[Front-end code edit data]
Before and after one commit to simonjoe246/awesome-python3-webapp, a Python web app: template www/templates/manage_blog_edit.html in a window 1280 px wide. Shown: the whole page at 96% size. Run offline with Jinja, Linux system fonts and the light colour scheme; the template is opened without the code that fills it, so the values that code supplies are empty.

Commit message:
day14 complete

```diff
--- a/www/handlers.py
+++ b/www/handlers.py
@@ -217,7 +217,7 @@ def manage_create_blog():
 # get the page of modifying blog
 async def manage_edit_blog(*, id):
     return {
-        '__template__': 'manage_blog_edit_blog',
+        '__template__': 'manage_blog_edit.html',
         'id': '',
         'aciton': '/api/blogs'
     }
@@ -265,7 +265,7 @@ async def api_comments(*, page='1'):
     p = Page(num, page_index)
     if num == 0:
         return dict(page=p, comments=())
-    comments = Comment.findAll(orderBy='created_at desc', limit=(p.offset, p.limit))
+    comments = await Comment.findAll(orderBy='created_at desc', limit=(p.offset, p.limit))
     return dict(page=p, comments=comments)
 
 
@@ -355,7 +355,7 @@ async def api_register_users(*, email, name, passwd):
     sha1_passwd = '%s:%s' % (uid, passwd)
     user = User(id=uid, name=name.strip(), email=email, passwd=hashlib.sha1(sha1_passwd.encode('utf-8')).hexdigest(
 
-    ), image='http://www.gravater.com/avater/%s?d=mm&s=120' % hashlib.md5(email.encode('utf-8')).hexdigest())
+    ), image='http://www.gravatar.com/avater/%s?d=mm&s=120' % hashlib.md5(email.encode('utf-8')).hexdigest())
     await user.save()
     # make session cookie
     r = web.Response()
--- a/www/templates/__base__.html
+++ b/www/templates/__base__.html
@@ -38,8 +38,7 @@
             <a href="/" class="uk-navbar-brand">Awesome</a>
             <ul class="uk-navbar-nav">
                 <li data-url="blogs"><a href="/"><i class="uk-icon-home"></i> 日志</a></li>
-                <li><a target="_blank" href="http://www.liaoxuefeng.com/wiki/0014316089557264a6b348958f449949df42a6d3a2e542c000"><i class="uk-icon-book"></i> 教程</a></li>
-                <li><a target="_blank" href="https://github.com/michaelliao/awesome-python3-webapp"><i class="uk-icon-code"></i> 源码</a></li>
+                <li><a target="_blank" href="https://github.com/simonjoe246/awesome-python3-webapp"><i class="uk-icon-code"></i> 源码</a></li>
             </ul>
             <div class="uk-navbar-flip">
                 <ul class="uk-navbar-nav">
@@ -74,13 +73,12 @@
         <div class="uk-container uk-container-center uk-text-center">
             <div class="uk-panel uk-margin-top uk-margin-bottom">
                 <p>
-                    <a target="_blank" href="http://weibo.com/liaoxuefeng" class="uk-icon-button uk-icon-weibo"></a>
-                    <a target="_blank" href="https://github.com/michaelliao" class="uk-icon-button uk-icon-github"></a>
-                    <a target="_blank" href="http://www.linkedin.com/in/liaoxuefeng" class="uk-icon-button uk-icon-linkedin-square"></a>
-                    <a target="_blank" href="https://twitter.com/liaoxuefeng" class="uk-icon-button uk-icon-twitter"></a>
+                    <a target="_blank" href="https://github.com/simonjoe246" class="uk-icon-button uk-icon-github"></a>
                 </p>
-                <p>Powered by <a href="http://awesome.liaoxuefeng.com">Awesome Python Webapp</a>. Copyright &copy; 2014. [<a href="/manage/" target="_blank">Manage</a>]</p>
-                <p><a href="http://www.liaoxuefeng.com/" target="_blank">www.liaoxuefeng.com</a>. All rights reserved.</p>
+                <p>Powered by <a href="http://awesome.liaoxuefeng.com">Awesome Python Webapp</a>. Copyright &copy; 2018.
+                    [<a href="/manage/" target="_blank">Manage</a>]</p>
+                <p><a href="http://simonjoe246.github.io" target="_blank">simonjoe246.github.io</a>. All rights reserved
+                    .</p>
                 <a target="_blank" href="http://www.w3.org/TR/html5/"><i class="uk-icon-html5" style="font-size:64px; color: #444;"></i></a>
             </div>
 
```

■ What is being asked ■
The records above are to be duplicated exactly, every one of them.

■ Output for this exercise ■
Before and after one commit to simonjoe246/awesome-python3-webapp, a Python web app: template www/templates/manage_blog_edit.html in a window 1280 px wide. Shown: the whole page at 96% size. Run offline with Jinja, Linux system fonts and the light colour scheme; the template is opened without the code that fills it, so the values that code supplies are empty.

Commit message:
day14 complete

```diff
--- a/www/handlers.py
+++ b/www/handlers.py
@@ -217,7 +217,7 @@ def manage_create_blog():
 # get the page of modifying blog
 async def manage_edit_blog(*, id):
     return {
-        '__template__': 'manage_blog_edit_blog',
+        '__template__': 'manage_blog_edit.html',
         'id': '',
         'aciton': '/api/blogs'
     }
@@ -265,7 +265,7 @@ async def api_comments(*, page='1'):
     p = Page(num, page_index)
     if num == 0:
         return dict(page=p, comments=())
-    comments = Comment.findAll(orderBy='created_at desc', limit=(p.offset, p.limit))
+    comments = await Comment.findAll(orderBy='created_at desc', limit=(p.offset, p.limit))
     return dict(page=p, comments=comments)
 
 
@@ -355,7 +355,7 @@ async def api_register_users(*, email, name, passwd):
     sha1_passwd = '%s:%s' % (uid, passwd)
     user = User(id=uid, name=name.strip(), email=email, passwd=hashlib.sha1(sha1_passwd.encode('utf-8')).hexdigest(
 
-    ), image='http://www.gravater.com/avater/%s?d=mm&s=120' % hashlib.md5(email.encode('utf-8')).hexdigest())
+    ), image='http://www.gravatar.com/avater/%s?d=mm&s=120' % hashlib.md5(email.encode('utf-8')).hexdigest())
     await user.save()
     # make session cookie
     r = web.Response()
--- a/www/templates/__base__.html
+++ b/www/templates/__base__.html
@@ -38,8 +38,7 @@
             <a href="/" class="uk-navbar-brand">Awesome</a>
             <ul class="uk-navbar-nav">
                 <li data-url="blogs"><a href="/"><i class="uk-icon-home"></i> 日志</a></li>
-                <li><a target="_blank" href="http://www.liaoxuefeng.com/wiki/0014316089557264a6b348958f449949df42a6d3a2e542c000"><i class="uk-icon-book"></i> 教程</a></li>
-                <li><a target="_blank" href="https://github.com/michaelliao/awesome-python3-webapp"><i class="uk-icon-code"></i> 源码</a></li>
+                <li><a target="_blank" href="https://github.com/simonjoe246/awesome-python3-webapp"><i class="uk-icon-code"></i> 源码</a></li>
             </ul>
             <div class="uk-navbar-flip">
                 <ul class="uk-navbar-nav">
@@ -74,13 +73,12 @@
         <div class="uk-container uk-container-center uk-text-center">
             <div class="uk-panel uk-margin-top uk-margin-bottom">
                 <p>
-                    <a target="_blank" href="http://weibo.com/liaoxuefeng" class="uk-icon-button uk-icon-weibo"></a>
-                    <a target="_blank" href="https://github.com/michaelliao" class="uk-icon-button uk-icon-github"></a>
-                    <a target="_blank" href="http://www.linkedin.com/in/liaoxuefeng" class="uk-icon-button uk-icon-linkedin-square"></a>
-                    <a target="_blank" href="https://twitter.com/liaoxuefeng" class="uk-icon-button uk-icon-twitter"></a>
+                    <a target="_blank" href="https://github.com/simonjoe246" class="uk-icon-button uk-icon-github"></a>
                 </p>
-                <p>Powered by <a href="http://awesome.liaoxuefeng.com">Awesome Python Webapp</a>. Copyright &copy; 2014. [<a href="/manage/" target="_blank">Manage</a>]</p>
-                <p><a href="http://www.liaoxuefeng.com/" target="_blank">www.liaoxuefeng.com</a>. All rights reserved.</p>
+                <p>Powered by <a href="http://awesome.liaoxuefeng.com">Awesome Python Webapp</a>. Copyright &copy; 2018.
+                    [<a href="/manage/" target="_blank">Manage</a>]</p>
+                <p><a href="http://simonjoe246.github.io" target="_blank">simonjoe246.github.io</a>. All rights reserved
+                    .</p>
                 <a target="_blank" href="http://www.w3.org/TR/html5/"><i class="uk-icon-html5" style="font-size:64px; color: #444;"></i></a>
             </div>
 
```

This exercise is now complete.